# Time derivative of unit velocity vector?

Let's say I have some parametric curve describing the evolution of a particle $$\mathbf{r}(t)$$. The velocity is $$\mathbf{v}(t) = d\mathbf{r}/dt$$ of course. I am trying to understand what the expression for $$\frac{d}{dt}\frac{\mathbf{v}}{\Vert\mathbf{v}\Vert}$$ is. I think it should have something to do with the perpendicular acceleration to the particle's tangent vector, but I can't seem to get any meaningful expression that would tell me this. Helping hand would be appreciated here.

• See here. Commented May 15, 2022 at 4:02

As the magnitude of a unit vector cannot change, $$\dfrac {d\hat v}{dt}$$ is related to the rate of change of the direction of the velocity.
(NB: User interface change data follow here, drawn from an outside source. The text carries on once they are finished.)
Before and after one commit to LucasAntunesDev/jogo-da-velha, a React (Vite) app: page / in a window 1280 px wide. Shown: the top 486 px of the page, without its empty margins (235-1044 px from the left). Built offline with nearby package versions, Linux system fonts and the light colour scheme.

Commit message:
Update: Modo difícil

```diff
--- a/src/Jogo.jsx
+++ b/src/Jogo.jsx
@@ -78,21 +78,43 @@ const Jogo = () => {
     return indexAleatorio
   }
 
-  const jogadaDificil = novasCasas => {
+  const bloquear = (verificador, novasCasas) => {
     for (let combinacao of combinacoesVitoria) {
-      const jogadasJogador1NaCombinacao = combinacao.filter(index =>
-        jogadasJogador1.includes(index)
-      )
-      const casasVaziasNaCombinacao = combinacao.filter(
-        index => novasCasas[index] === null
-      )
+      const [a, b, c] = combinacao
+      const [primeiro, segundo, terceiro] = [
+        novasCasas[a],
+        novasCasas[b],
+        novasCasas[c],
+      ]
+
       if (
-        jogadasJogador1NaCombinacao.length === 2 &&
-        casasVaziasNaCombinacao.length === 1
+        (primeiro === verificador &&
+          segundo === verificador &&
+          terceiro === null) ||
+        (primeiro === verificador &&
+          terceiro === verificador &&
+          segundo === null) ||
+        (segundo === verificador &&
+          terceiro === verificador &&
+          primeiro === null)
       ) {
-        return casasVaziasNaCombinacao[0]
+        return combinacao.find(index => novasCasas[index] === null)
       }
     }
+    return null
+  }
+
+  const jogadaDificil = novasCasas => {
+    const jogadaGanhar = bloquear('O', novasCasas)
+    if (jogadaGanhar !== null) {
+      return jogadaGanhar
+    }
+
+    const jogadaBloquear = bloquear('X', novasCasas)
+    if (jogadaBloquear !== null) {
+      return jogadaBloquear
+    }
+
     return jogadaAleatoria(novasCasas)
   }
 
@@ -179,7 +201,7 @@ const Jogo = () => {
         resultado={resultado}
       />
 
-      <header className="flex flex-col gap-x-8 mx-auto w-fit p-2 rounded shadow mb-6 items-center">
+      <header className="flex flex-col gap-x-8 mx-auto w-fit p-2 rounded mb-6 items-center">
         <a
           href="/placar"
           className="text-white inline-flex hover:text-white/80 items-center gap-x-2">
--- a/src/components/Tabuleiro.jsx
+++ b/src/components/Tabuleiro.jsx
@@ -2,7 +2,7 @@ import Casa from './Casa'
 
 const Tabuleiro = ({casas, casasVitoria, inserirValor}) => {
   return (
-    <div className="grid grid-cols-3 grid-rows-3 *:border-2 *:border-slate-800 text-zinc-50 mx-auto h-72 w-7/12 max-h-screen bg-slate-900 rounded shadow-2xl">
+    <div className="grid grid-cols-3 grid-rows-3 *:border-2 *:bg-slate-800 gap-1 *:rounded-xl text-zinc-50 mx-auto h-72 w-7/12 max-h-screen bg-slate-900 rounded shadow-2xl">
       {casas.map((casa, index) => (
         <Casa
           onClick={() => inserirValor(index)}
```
The following is valid for any unit vector $$q=Q/|Q|$$, where $$Q$$ is a function $$Q: \mathbb{R}\rightarrow \mathbb{R}^D$$. Therefore, $$q(s)$$ is a curve in $$\mathbb{R}^D$$ such that $$|q(s)|=1$$ for all values of the real parameter $$s$$. Given that $$|Q| =\sqrt{Q\cdot Q}$$, direct calculation gives:
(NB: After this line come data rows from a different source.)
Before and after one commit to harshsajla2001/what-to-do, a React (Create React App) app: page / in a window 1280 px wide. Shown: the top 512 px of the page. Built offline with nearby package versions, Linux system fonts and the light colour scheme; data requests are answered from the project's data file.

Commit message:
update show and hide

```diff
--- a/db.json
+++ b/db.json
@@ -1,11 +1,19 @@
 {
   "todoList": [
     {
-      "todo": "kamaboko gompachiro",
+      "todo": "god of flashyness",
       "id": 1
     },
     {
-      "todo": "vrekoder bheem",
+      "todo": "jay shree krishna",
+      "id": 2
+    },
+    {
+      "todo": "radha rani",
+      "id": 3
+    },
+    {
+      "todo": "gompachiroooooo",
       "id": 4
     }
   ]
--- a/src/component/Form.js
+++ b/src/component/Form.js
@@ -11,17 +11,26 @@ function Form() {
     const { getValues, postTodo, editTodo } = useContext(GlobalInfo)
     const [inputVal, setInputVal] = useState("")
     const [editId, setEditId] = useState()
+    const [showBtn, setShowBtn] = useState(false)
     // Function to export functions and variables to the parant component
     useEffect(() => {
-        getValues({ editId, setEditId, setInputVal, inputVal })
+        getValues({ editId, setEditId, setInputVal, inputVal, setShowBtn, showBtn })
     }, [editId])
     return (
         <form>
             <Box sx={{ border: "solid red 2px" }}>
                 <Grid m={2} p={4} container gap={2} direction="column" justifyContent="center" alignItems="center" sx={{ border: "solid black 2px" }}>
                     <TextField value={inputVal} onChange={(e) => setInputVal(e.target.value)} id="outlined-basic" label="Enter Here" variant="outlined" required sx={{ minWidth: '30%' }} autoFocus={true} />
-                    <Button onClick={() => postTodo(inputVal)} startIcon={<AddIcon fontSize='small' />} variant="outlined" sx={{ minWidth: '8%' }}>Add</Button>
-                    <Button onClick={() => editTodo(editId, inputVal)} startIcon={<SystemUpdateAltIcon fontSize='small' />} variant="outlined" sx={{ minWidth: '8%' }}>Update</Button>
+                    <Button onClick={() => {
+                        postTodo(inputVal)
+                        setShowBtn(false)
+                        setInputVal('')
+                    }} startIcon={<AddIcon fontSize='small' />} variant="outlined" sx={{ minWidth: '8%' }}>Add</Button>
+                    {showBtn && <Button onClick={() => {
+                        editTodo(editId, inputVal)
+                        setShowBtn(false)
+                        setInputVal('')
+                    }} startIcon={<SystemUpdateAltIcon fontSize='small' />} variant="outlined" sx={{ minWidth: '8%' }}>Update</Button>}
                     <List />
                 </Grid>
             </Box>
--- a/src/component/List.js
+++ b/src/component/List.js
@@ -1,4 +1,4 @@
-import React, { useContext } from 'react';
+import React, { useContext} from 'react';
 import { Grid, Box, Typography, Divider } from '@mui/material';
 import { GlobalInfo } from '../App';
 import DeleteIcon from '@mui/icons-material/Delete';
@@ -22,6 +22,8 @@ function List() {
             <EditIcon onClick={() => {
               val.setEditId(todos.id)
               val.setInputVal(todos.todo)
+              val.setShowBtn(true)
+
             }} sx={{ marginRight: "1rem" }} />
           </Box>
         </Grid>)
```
$$\frac{dq}{ds}= \frac{d }{ds} \frac{Q}{\sqrt{Q\cdot Q}} = \frac{1}{|Q|}\perp \frac{dQ}{ds} \, ,$$
where $$\perp$$ is the operator that projects any vector on the $$(D-1)$$-dimensional subspace orthogonal to $$q$$. In index notation (using Einstein notation):
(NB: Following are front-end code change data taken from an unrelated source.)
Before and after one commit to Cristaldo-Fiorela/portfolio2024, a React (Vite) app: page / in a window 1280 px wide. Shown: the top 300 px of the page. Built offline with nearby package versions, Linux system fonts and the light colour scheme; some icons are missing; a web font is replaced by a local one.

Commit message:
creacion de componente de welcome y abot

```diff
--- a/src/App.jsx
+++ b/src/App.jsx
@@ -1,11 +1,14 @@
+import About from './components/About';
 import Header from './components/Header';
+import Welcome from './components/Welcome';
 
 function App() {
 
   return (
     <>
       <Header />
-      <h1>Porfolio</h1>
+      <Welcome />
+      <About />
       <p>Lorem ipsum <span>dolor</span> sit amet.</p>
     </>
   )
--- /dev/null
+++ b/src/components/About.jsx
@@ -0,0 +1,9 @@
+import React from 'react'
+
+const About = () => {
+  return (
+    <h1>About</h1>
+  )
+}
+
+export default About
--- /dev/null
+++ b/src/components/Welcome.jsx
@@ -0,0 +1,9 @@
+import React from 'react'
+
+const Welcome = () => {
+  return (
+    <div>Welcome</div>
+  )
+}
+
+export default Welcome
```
$$\frac{dq_i}{ds}= \frac{1}{|Q|}\perp_{ij} \frac{dQ_j}{ds}$$
where $$\perp_{ij}=\delta_{ij}-q_i q_j$$. This is consistent with the idea that the derivative must be orthogonal to $$q$$, which comes from the fact $$d|q|/ds=0$$. A totally analogous reasoning is used in special relativity to show that the 4-velocity and the 4-acceleration are "orthogonal" or that (as pointed out in the comments) a centripetal acceleration does not change the speed.